Mount Timpanogos is a 11,749 foot tall peak that looms over Provo with incredible 360 degree views, stunning landscape, an alpine lake, fall foliage, and even a summit wind shelter. Here’s everything you need to know to hike Mount Timp.
Difficulty – Strenuous
Distance – 14.2 miles round trip (22.85 km)
Height – 11,749 feet (3581.10 m)
Elevation gain – 4,350 feet (1325.88 m)
Duration – 8-10 hours (book time)
Trailhead Location – Timpooneke Trailhead (7,382 Feet) or Aspen Grove Trailhead (6,916)
Dogs – Are allowed on this trail
Need To Know Information
- Dogs are allowed on this hike.
- There are two commonly used trailheads for this hike that are both explained below.
- The trailheads require paying a parking fee, or displaying a National Parks Pass (America the Beautiful Interagency Recreation Passes)
- This is a popular hike, and you will encounter people. Parking fills up extremely fast. It is common to need to arrive before 6 am, and even 5 am on the busiest weekends.
- Camping is common, as there are campgrounds near the trailheads. Camping information and regulations below.
- Fishing is allowed at Emerald Lake with a Utah Fishing License.
- There are other trailheads to get to this summit, but they are less common due to longer distances, and greater elevation gain. Generally, they are only done by more experienced hikers, and therefore, those hikers can source information themselves.
Mount Timpanogos Via Timpooneke Trailhead – 14.2 miles round trip (22.85 km) – 4,350 feet (1325.88 m) Elevation Gain
This is the most common route to the summit as it is the least amount of elevation gain. The trailhead is large, has vault style bathrooms, and a campground nearby. The trail is very well traveled and well marked. Hikers have a junction about 50 feet into the trail where they take the middle route staying on the Timpooneke Trail as marked by the signs.
From here, the hike gradually gains elevation. The trail is extremely easy to follow and well maintained. 1.4 miles in, hikers reach a small unmarked junction that takes them to Scout Falls. Simply turn hard right at this switchback as opposed to hiking to the falls and backs (unless you’d like to). From here, simply continue along the trail as it switchbacks at a constant gradient up the mountain.

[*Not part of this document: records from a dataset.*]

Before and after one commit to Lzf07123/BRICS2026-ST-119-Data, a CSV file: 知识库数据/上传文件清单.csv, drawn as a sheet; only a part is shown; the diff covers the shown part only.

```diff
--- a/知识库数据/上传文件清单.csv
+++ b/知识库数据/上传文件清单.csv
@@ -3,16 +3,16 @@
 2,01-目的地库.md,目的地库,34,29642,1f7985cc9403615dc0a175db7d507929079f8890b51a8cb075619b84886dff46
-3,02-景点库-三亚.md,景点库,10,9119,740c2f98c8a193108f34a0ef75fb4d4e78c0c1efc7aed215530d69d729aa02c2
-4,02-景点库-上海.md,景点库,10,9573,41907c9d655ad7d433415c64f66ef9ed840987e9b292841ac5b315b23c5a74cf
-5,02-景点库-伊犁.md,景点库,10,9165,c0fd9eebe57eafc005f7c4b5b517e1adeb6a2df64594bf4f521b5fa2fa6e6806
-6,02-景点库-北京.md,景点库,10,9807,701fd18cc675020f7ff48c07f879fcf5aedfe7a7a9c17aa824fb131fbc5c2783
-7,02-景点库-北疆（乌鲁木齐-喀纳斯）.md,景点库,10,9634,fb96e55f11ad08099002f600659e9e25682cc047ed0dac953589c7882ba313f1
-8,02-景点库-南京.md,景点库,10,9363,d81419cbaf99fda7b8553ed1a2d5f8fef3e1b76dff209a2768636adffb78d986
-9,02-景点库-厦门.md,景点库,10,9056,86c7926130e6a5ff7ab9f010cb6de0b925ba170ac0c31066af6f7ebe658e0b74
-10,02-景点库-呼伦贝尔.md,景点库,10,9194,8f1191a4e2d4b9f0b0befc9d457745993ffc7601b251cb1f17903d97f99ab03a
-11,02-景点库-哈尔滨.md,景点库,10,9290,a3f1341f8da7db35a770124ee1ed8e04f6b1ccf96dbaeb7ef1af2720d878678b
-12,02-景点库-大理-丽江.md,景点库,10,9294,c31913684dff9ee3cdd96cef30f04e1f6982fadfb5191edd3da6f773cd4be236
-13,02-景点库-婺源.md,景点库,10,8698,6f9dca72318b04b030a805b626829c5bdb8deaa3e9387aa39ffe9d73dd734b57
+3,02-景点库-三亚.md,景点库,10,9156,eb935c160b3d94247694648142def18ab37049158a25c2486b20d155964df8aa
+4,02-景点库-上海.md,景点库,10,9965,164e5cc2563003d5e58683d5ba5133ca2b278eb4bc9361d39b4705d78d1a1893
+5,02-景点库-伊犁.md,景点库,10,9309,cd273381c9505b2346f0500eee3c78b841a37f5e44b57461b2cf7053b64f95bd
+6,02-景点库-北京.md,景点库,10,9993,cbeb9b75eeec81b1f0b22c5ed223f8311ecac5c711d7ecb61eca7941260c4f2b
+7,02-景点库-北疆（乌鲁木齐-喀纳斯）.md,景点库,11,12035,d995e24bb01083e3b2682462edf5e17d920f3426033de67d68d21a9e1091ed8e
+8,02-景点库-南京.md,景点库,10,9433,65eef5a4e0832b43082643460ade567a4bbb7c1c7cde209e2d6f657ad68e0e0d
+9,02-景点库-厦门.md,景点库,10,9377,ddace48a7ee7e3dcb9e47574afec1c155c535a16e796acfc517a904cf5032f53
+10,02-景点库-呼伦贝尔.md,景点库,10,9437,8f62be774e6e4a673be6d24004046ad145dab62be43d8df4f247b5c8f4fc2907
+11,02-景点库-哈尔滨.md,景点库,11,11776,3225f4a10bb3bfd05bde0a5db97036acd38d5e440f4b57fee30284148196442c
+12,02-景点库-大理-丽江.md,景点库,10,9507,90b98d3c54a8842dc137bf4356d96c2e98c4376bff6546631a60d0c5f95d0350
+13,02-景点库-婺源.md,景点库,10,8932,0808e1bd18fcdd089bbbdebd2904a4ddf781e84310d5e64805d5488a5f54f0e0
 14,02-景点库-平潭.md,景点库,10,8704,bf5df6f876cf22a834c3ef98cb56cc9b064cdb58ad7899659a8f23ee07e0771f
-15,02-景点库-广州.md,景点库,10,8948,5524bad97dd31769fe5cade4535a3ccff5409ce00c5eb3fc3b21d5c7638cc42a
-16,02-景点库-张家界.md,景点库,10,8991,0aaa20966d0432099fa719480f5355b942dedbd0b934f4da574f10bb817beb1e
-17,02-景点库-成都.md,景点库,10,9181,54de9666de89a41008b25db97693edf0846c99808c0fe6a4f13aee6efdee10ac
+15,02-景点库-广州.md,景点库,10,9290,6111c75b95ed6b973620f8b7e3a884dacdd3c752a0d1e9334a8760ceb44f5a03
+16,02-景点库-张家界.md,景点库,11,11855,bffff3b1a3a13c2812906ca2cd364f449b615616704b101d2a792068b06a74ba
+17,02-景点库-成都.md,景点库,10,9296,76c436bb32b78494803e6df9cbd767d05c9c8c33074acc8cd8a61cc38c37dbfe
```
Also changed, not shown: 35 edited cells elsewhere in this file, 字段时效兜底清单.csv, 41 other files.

4.9 miles in, hikers reach Timpanogos Basin, where there is a junction heading into the basin towards the Emerald Lake Shelter, but hikers should go right towards the ridge to the right hand side of the Timpanogos Summit. Much of the route up to the pass can be seen from the basin.
Simply follow the switchbacks up to the ridge, and the well traveled path around the back side of the ridge and the summit of Timp. The trail is easy to follow, does feature some pretty steep drop offs, but the hike remains class 2 the entire time.
After reaching summit, hikers can retrace their steps back.
Mount Timpanogos Via Aspen Grove Trailhead – 14 miles round trip (22.53 km) – 4,860 feet (1,481.33 m) Elevation Gain
This is the second most common route to the summit, and also has a campground and vault toilets at and near the trailhead. This route is a touch longer to complete due to the additional 500+ feet of elevation gain and similar mileage.
Similarly to the other route, hikers start on very well marked and maintained trail and continue along the Mount Timpanogos Trail towards Emerald Lake. This route takes hikers right to Emerald Lake shelter, before hikers head across the basin, and end up meeting up with the Timpooneke Trailhead route.
Mount Timpanogos Loop
There are a few loop options worth pointing out. Hikers could spot cars if they come in a group, and hike up one trail, and out the other. This is a great way to experience both trails.
In addition, there is an “expert” route where hikers glissade down to Emerald Lake from the saddle between Mount Timpanogos and South Timpanogos. This is not a recommended route unless hikers have the proper equipment, the right conditions, and knowledge of glisading.
Hiking in Winter
Mount Timpanogos is commonly hiked in winter by those with substantial experience. This hike requires winter hiking / climbing gear, and lots of knowledge. Winter conditions persist in spring and fall frequently, and even hikers taking the standard routes should bring microspikes or even ice axes at certain times of the year.
There are several common campground utilized in the area. There is a campground at both major trailhead:
Timpooneke Campground: Reservations and other information here.
Aspen Grove Campground: Reservation and other information here.
There is also an additional nearby campground called the Altamont Group Campground: Reservation and other information here.
In addition to the campground, Mount Timpanogos is located in the Mount Timpanogos Wilderness, which means camping is allowed as long as regulations are followed for camping in the Wilderness. Here is a page with the rules and regulations.
Fishing Emerald Lake
This lake does have fish that can hold year round. This is a catch and release fishery, but many anglers can have success on most days on any of the lakes.
Here is a detailed weather forecast for the area:
Directions & Parking Information
To Timpooneke Trailhead:
If the Timpooneke lot is full, you can drive up the campground road and find Timpooneke Road. This is a dirt road in which you are allowed to park as long as you leave ample space for cars to pass. Parking at the campground will get you ticketed or towed.
To Aspen Grove Trailhead:
If the parking is full here, there is an Alpine Loop road in which parking is allowed at the turnouts. Again, do not park at the campground or at the Aspen Grove Alumni Resort as you will be ticketed or towed.
Max DesMarais is the founder of Hiking & Fishing. He has a passion for the outdoors and making outdoor education and adventure more accessible. Max is a published author for various outdoor and marketing websites. He is an experienced hiker, backpacker, fly fisherman, trail runner, and spends his free time in the outdoors. These adventures allow him to test gear, learn new skills, and experience new places so that he can educate others. You can read more about him here: hikingandfishing/about